  The notice for the new trial was discharged with costs to be paid by the appellant, who was the advocate that made the motion. Within short time afterwards his name was removed from the roll by an order of the Court, which consisted of Chief Justice Franklin, and Mr. Blenkarne and Mr. Lewis, assistant judges. The answer of Mr. Lewis upon the present occasion disclaimed, on his part, all participation in the proceedings except as a matter of form. Mr. Blenkarne alleged that he concurred in the fine upon the ground that the Appellant's conduct at the hearing of the motion was menacing and contemptuous to the Court, and that he concurred in the disbarring on the ground that no satisfactory explanation had been given by him of the mis-statement in the notice of motion.
  Sir W. Follett and Mr. E. F. Moore appeared for the appellant; and Mr. Hoggins for the respondents.

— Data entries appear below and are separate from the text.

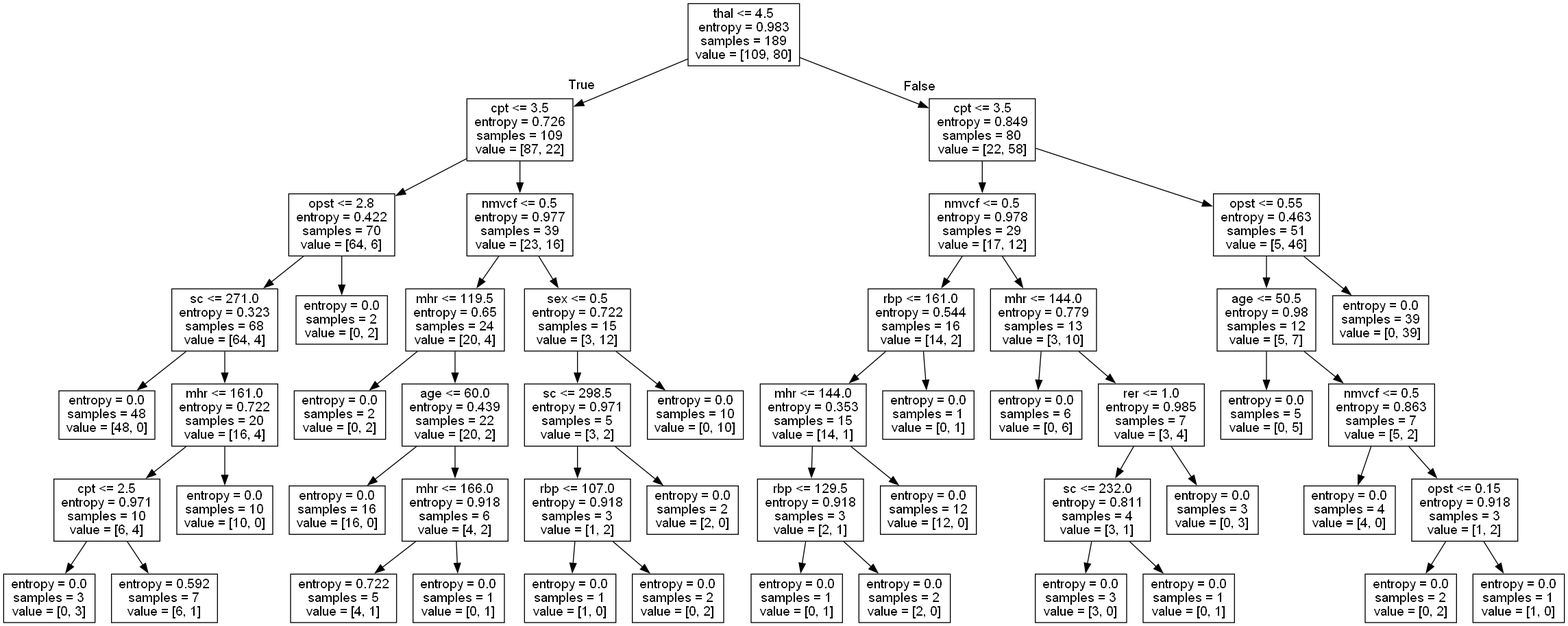
This is projects/proj-1/tree.dot.png from ahmedsomaa/python-for-rapid-engineering-solutions, a Graphviz export, as it was before one commit. Its source is kept beside it as projects/proj-1/tree.dot. Source of this version:
```dot
digraph Tree {
node [shape=box, fontname="helvetica"] ;
edge [fontname="helvetica"] ;
0 [label="thal <= 4.5\nentropy = 0.983\nsamples = 189\nvalue = [109, 80]"] ;
1 [label="cpt <= 3.5\nentropy = 0.726\nsamples = 109\nvalue = [87, 22]"] ;
0 -> 1 [labeldistance=2.5, labelangle=45, headlabel="True"] ;
2 [label="opst <= 2.8\nentropy = 0.422\nsamples = 70\nvalue = [64, 6]"] ;
1 -> 2 ;
3 [label="sc <= 271.0\nentropy = 0.323\nsamples = 68\nvalue = [64, 4]"] ;
2 -> 3 ;
4 [label="entropy = 0.0\nsamples = 48\nvalue = [48, 0]"] ;
3 -> 4 ;
5 [label="mhr <= 161.0\nentropy = 0.722\nsamples = 20\nvalue = [16, 4]"] ;
3 -> 5 ;
6 [label="cpt <= 2.5\nentropy = 0.971\nsamples = 10\nvalue = [6, 4]"] ;
5 -> 6 ;
7 [label="entropy = 0.0\nsamples = 3\nvalue = [0, 3]"] ;
6 -> 7 ;
8 [label="entropy = 0.592\nsamples = 7\nvalue = [6, 1]"] ;
6 -> 8 ;
9 [label="entropy = 0.0\nsamples = 10\nvalue = [10, 0]"] ;
5 -> 9 ;
10 [label="entropy = 0.0\nsamples = 2\nvalue = [0, 2]"] ;
2 -> 10 ;
11 [label="nmvcf <= 0.5\nentropy = 0.977\nsamples = 39\nvalue = [23, 16]"] ;
1 -> 11 ;
12 [label="mhr <= 119.5\nentropy = 0.65\nsamples = 24\nvalue = [20, 4]"] ;
11 -> 12 ;
13 [label="entropy = 0.0\nsamples = 2\nvalue = [0, 2]"] ;
12 -> 13 ;
14 [label="age <= 60.0\nentropy = 0.439\nsamples = 22\nvalue = [20, 2]"] ;
12 -> 14 ;
15 [label="entropy = 0.0\nsamples = 16\nvalue = [16, 0]"] ;
14 -> 15 ;
16 [label="mhr <= 166.0\nentropy = 0.918\nsamples = 6\nvalue = [4, 2]"] ;
14 -> 16 ;
17 [label="entropy = 0.722\nsamples = 5\nvalue = [4, 1]"] ;
16 -> 17 ;
18 [label="entropy = 0.0\nsamples = 1\nvalue = [0, 1]"] ;
16 -> 18 ;
19 [label="sex <= 0.5\nentropy = 0.722\nsamples = 15\nvalue = [3, 12]"] ;
11 -> 19 ;
20 [label="sc <= 298.5\nentropy = 0.971\nsamples = 5\nvalue = [3, 2]"] ;
19 -> 20 ;
21 [label="rbp <= 107.0\nentropy = 0.918\nsamples = 3\nvalue = [1, 2]"] ;
20 -> 21 ;
22 [label="entropy = 0.0\nsamples = 1\nvalue = [1, 0]"] ;
21 -> 22 ;
23 [label="entropy = 0.0\nsamples = 2\nvalue = [0, 2]"] ;
21 -> 23 ;
24 [label="entropy = 0.0\nsamples = 2\nvalue = [2, 0]"] ;
20 -> 24 ;
25 [label="entropy = 0.0\nsamples = 10\nvalue = [0, 10]"] ;
19 -> 25 ;
26 [label="cpt <= 3.5\nentropy = 0.849\nsamples = 80\nvalue = [22, 58]"] ;
0 -> 26 [labeldistance=2.5, labelangle=-45, headlabel="False"] ;
27 [label="nmvcf <= 0.5\nentropy = 0.978\nsamples = 29\nvalue = [17, 12]"] ;
26 -> 27 ;
28 [label="rbp <= 161.0\nentropy = 0.544\nsamples = 16\nvalue = [14, 2]"] ;
27 -> 28 ;
29 [label="mhr <= 144.0\nentropy = 0.353\nsamples = 15\nvalue = [14, 1]"] ;
28 -> 29 ;
30 [label="rbp <= 129.5\nentropy = 0.918\nsamples = 3\nvalue = [2, 1]"] ;
29 -> 30 ;
31 [label="entropy = 0.0\nsamples = 1\nvalue = [0, 1]"] ;
30 -> 31 ;
32 [label="entropy = 0.0\nsamples = 2\nvalue = [2, 0]"] ;
30 -> 32 ;
33 [label="entropy = 0.0\nsamples = 12\nvalue = [12, 0]"] ;
29 -> 33 ;
34 [label="entropy = 0.0\nsamples = 1\nvalue = [0, 1]"] ;
28 -> 34 ;
35 [label="mhr <= 144.0\nentropy = 0.779\nsamples = 13\nvalue = [3, 10]"] ;
27 -> 35 ;
36 [label="entropy = 0.0\nsamples = 6\nvalue = [0, 6]"] ;
35 -> 36 ;
37 [label="rer <= 1.0\nentropy = 0.985\nsamples = 7\nvalue = [3, 4]"] ;
35 -> 37 ;
38 [label="sc <= 232.0\nentropy = 0.811\nsamples = 4\nvalue = [3, 1]"] ;
37 -> 38 ;
39 [label="entropy = 0.0\nsamples = 3\nvalue = [3, 0]"] ;
38 -> 39 ;
40 [label="entropy = 0.0\nsamples = 1\nvalue = [0, 1]"] ;
38 -> 40 ;
41 [label="entropy = 0.0\nsamples = 3\nvalue = [0, 3]"] ;
37 -> 41 ;
42 [label="opst <= 0.55\nentropy = 0.463\nsamples = 51\nvalue = [5, 46]"] ;
26 -> 42 ;
43 [label="age <= 50.5\nentropy = 0.98\nsamples = 12\nvalue = [5, 7]"] ;
42 -> 43 ;
44 [label="entropy = 0.0\nsamples = 5\nvalue = [0, 5]"] ;
43 -> 44 ;
45 [label="nmvcf <= 0.5\nentropy = 0.863\nsamples = 7\nvalue = [5, 2]"] ;
43 -> 45 ;
46 [label="entropy = 0.0\nsamples = 4\nvalue = [4, 0]"] ;
45 -> 46 ;
47 [label="opst <= 0.15\nentropy = 0.918\nsamples = 3\nvalue = [1, 2]"] ;
45 -> 47 ;
48 [label="entropy = 0.0\nsamples = 2\nvalue = [0, 2]"] ;
47 -> 48 ;
49 [label="entropy = 0.0\nsamples = 1\nvalue = [1, 0]"] ;
47 -> 49 ;
50 [label="entropy = 0.0\nsamples = 39\nvalue = [0, 39]"] ;
42 -> 50 ;
}
```
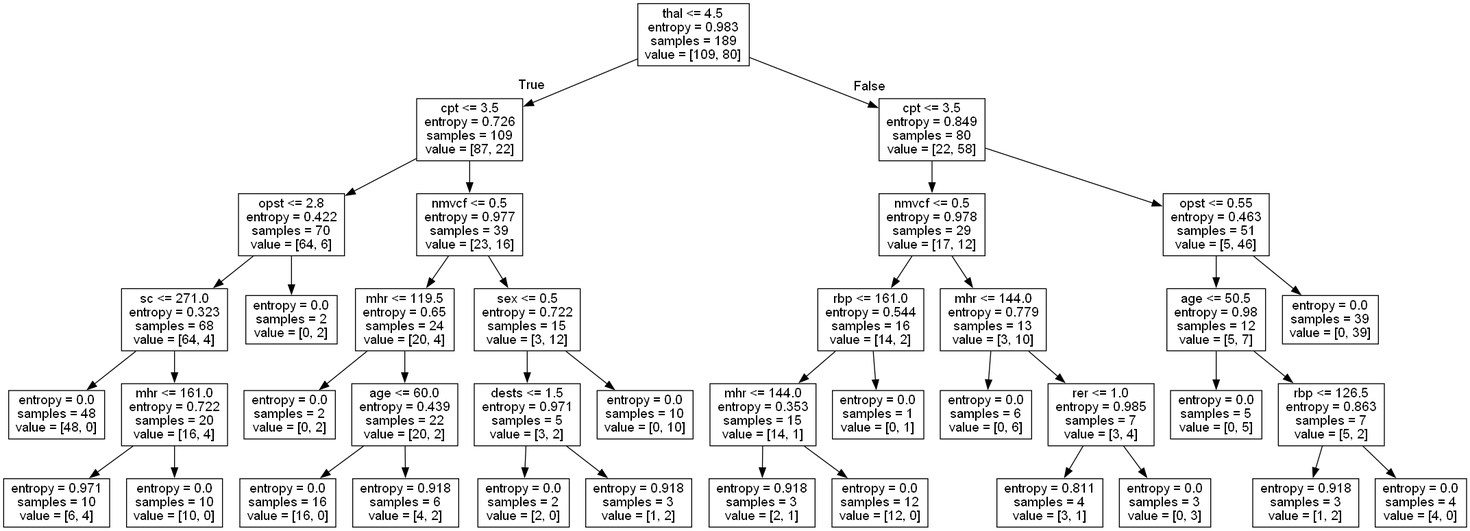
After the commit.

The edit, as a diff of the source:
```diff
@@ -12,94 +12,70 @@
 3 -> 4 ;
 5 [label="mhr <= 161.0\nentropy = 0.722\nsamples = 20\nvalue = [16, 4]"] ;
 3 -> 5 ;
-6 [label="cpt <= 2.5\nentropy = 0.971\nsamples = 10\nvalue = [6, 4]"] ;
+6 [label="entropy = 0.971\nsamples = 10\nvalue = [6, 4]"] ;
 5 -> 6 ;
-7 [label="entropy = 0.0\nsamples = 3\nvalue = [0, 3]"] ;
-6 -> 7 ;
-8 [label="entropy = 0.592\nsamples = 7\nvalue = [6, 1]"] ;
-6 -> 8 ;
-9 [label="entropy = 0.0\nsamples = 10\nvalue = [10, 0]"] ;
-5 -> 9 ;
-10 [label="entropy = 0.0\nsamples = 2\nvalue = [0, 2]"] ;
-2 -> 10 ;
-11 [label="nmvcf <= 0.5\nentropy = 0.977\nsamples = 39\nvalue = [23, 16]"] ;
-1 -> 11 ;
-12 [label="mhr <= 119.5\nentropy = 0.65\nsamples = 24\nvalue = [20, 4]"] ;
-11 -> 12 ;
-13 [label="entropy = 0.0\nsamples = 2\nvalue = [0, 2]"] ;
+7 [label="entropy = 0.0\nsamples = 10\nvalue = [10, 0]"] ;
+5 -> 7 ;
+8 [label="entropy = 0.0\nsamples = 2\nvalue = [0, 2]"] ;
+2 -> 8 ;
+9 [label="nmvcf <= 0.5\nentropy = 0.977\nsamples = 39\nvalue = [23, 16]"] ;
+1 -> 9 ;
+10 [label="mhr <= 119.5\nentropy = 0.65\nsamples = 24\nvalue = [20, 4]"] ;
+9 -> 10 ;
+11 [label="entropy = 0.0\nsamples = 2\nvalue = [0, 2]"] ;
+10 -> 11 ;
+12 [label="age <= 60.0\nentropy = 0.439\nsamples = 22\nvalue = [20, 2]"] ;
+10 -> 12 ;
+13 [label="entropy = 0.0\nsamples = 16\nvalue = [16, 0]"] ;
 12 -> 13 ;
-14 [label="age <= 60.0\nentropy = 0.439\nsamples = 22\nvalue = [20, 2]"] ;
+14 [label="entropy = 0.918\nsamples = 6\nvalue = [4, 2]"] ;
 12 -> 14 ;
-15 [label="entropy = 0.0\nsamples = 16\nvalue = [16, 0]"] ;
-14 -> 15 ;
-16 [label="mhr <= 166.0\nentropy = 0.918\nsamples = 6\nvalue = [4, 2]"] ;
-14 -> 16 ;
-17 [label="entropy = 0.722\nsamples = 5\nvalue = [4, 1]"] ;
+15 [label="sex <= 0.5\nentropy = 0.722\nsamples = 15\nvalue = [3, 12]"] ;
+9 -> 15 ;
+16 [label="dests <= 1.5\nentropy = 0.971\nsamples = 5\nvalue = [3, 2]"] ;
+15 -> 16 ;
+17 [label="entropy = 0.0\nsamples = 2\nvalue = [2, 0]"] ;
 16 -> 17 ;
-18 [label="entropy = 0.0\nsamples = 1\nvalue = [0, 1]"] ;
+18 [label="entropy = 0.918\nsamples = 3\nvalue = [1, 2]"] ;
 16 -> 18 ;
-19 [label="sex <= 0.5\nentropy = 0.722\nsamples = 15\nvalue = [3, 12]"] ;
-11 -> 19 ;
-20 [label="sc <= 298.5\nentropy = 0.971\nsamples = 5\nvalue = [3, 2]"] ;
-19 -> 20 ;
-21 [label="rbp <= 107.0\nentropy = 0.918\nsamples = 3\nvalue = [1, 2]"] ;
+19 [label="entropy = 0.0\nsamples = 10\nvalue = [0, 10]"] ;
+15 -> 19 ;
+20 [label="cpt <= 3.5\nentropy = 0.849\nsamples = 80\nvalue = [22, 58]"] ;
+0 -> 20 [labeldistance=2.5, labelangle=-45, headlabel="False"] ;
+21 [label="nmvcf <= 0.5\nentropy = 0.978\nsamples = 29\nvalue = [17, 12]"] ;
 20 -> 21 ;
-22 [label="entropy = 0.0\nsamples = 1\nvalue = [1, 0]"] ;
+22 [label="rbp <= 161.0\nentropy = 0.544\nsamples = 16\nvalue = [14, 2]"] ;
 21 -> 22 ;
-23 [label="entropy = 0.0\nsamples = 2\nvalue = [0, 2]"] ;
-21 -> 23 ;
-24 [label="entropy = 0.0\nsamples = 2\nvalue = [2, 0]"] ;
-20 -> 24 ;
-25 [label="entropy = 0.0\nsamples = 10\nvalue = [0, 10]"] ;
-19 -> 25 ;
-26 [label="cpt <= 3.5\nentropy = 0.849\nsamples = 80\nvalue = [22, 58]"] ;
-0 -> 26 [labeldistance=2.5, labelangle=-45, headlabel="False"] ;
-27 [label="nmvcf <= 0.5\nentropy = 0.978\nsamples = 29\nvalue = [17, 12]"] ;
-26 -> 27 ;
-28 [label="rbp <= 161.0\nentropy = 0.544\nsamples = 16\nvalue = [14, 2]"] ;
+23 [label="mhr <= 144.0\nentropy = 0.353\nsamples = 15\nvalue = [14, 1]"] ;
+22 -> 23 ;
+24 [label="entropy = 0.918\nsamples = 3\nvalue = [2, 1]"] ;
+23 -> 24 ;
+25 [label="entropy = 0.0\nsamples = 12\nvalue = [12, 0]"] ;
+23 -> 25 ;
+26 [label="entropy = 0.0\nsamples = 1\nvalue = [0, 1]"] ;
+22 -> 26 ;
+27 [label="mhr <= 144.0\nentropy = 0.779\nsamples = 13\nvalue = [3, 10]"] ;
+21 -> 27 ;
+28 [label="entropy = 0.0\nsamples = 6\nvalue = [0, 6]"] ;
 27 -> 28 ;
-29 [label="mhr <= 144.0\nentropy = 0.353\nsamples = 15\nvalue = [14, 1]"] ;
-28 -> 29 ;
-30 [label="rbp <= 129.5\nentropy = 0.918\nsamples = 3\nvalue = [2, 1]"] ;
+29 [label="rer <= 1.0\nentropy = 0.985\nsamples = 7\nvalue = [3, 4]"] ;
+27 -> 29 ;
+30 [label="entropy = 0.811\nsamples = 4\nvalue = [3, 1]"] ;
 29 -> 30 ;
-31 [label="entropy = 0.0\nsamples = 1\nvalue = [0, 1]"] ;
-30 -> 31 ;
-32 [label="entropy = 0.0\nsamples = 2\nvalue = [2, 0]"] ;
-30 -> 32 ;
-33 [label="entropy = 0.0\nsamples = 12\nvalue = [12, 0]"] ;
-29 -> 33 ;
-34 [label="entropy = 0.0\nsamples = 1\nvalue = [0, 1]"] ;
-28 -> 34 ;
-35 [label="mhr <= 144.0\nentropy = 0.779\nsamples = 13\nvalue = [3, 10]"] ;
-27 -> 35 ;
-36 [label="entropy = 0.0\nsamples = 6\nvalue = [0, 6]"] ;
+31 [label="entropy = 0.0\nsamples = 3\nvalue = [0, 3]"] ;
+29 -> 31 ;
+32 [label="opst <= 0.55\nentropy = 0.463\nsamples = 51\nvalue = [5, 46]"] ;
+20 -> 32 ;
+33 [label="age <= 50.5\nentropy = 0.98\nsamples = 12\nvalue = [5, 7]"] ;
+32 -> 33 ;
+34 [label="entropy = 0.0\nsamples = 5\nvalue = [0, 5]"] ;
+33 -> 34 ;
+35 [label="rbp <= 126.5\nentropy = 0.863\nsamples = 7\nvalue = [5, 2]"] ;
+33 -> 35 ;
+36 [label="entropy = 0.918\nsamples = 3\nvalue = [1, 2]"] ;
 35 -> 36 ;
-37 [label="rer <= 1.0\nentropy = 0.985\nsamples = 7\nvalue = [3, 4]"] ;
+37 [label="entropy = 0.0\nsamples = 4\nvalue = [4, 0]"] ;
 35 -> 37 ;
-38 [label="sc <= 232.0\nentropy = 0.811\nsamples = 4\nvalue = [3, 1]"] ;
-37 -> 38 ;
-39 [label="entropy = 0.0\nsamples = 3\nvalue = [3, 0]"] ;
-38 -> 39 ;
-40 [label="entropy = 0.0\nsamples = 1\nvalue = [0, 1]"] ;
-38 -> 40 ;
-41 [label="entropy = 0.0\nsamples = 3\nvalue = [0, 3]"] ;
-37 -> 41 ;
-42 [label="opst <= 0.55\nentropy = 0.463\nsamples = 51\nvalue = [5, 46]"] ;
-26 -> 42 ;
-43 [label="age <= 50.5\nentropy = 0.98\nsamples = 12\nvalue = [5, 7]"] ;
-42 -> 43 ;
-44 [label="entropy = 0.0\nsamples = 5\nvalue = [0, 5]"] ;
-43 -> 44 ;
-45 [label="nmvcf <= 0.5\nentropy = 0.863\nsamples = 7\nvalue = [5, 2]"] ;
-43 -> 45 ;
-46 [label="entropy = 0.0\nsamples = 4\nvalue = [4, 0]"] ;
-45 -> 46 ;
-47 [label="opst <= 0.15\nentropy = 0.918\nsamples = 3\nvalue = [1, 2]"] ;
-45 -> 47 ;
-48 [label="entropy = 0.0\nsamples = 2\nvalue = [0, 2]"] ;
-47 -> 48 ;
-49 [label="entropy = 0.0\nsamples = 1\nvalue = [1, 0]"] ;
-47 -> 49 ;
-50 [label="entropy = 0.0\nsamples = 39\nvalue = [0, 39]"] ;
-42 -> 50 ;
+38 [label="entropy = 0.0\nsamples = 39\nvalue = [0, 39]"] ;
+32 -> 38 ;
 }
```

  The Court was of opinion that there had been no grounds whatever for the order by which the appellant had been disbarred, and that nothing less than the strongest case of misrepresentation, undoubtedly wilful, could justify any proceeding. The order for disbarring the appellant was therefore reversed.

Published by Centre for Comparative Law, History and Governance at Macquarie Law School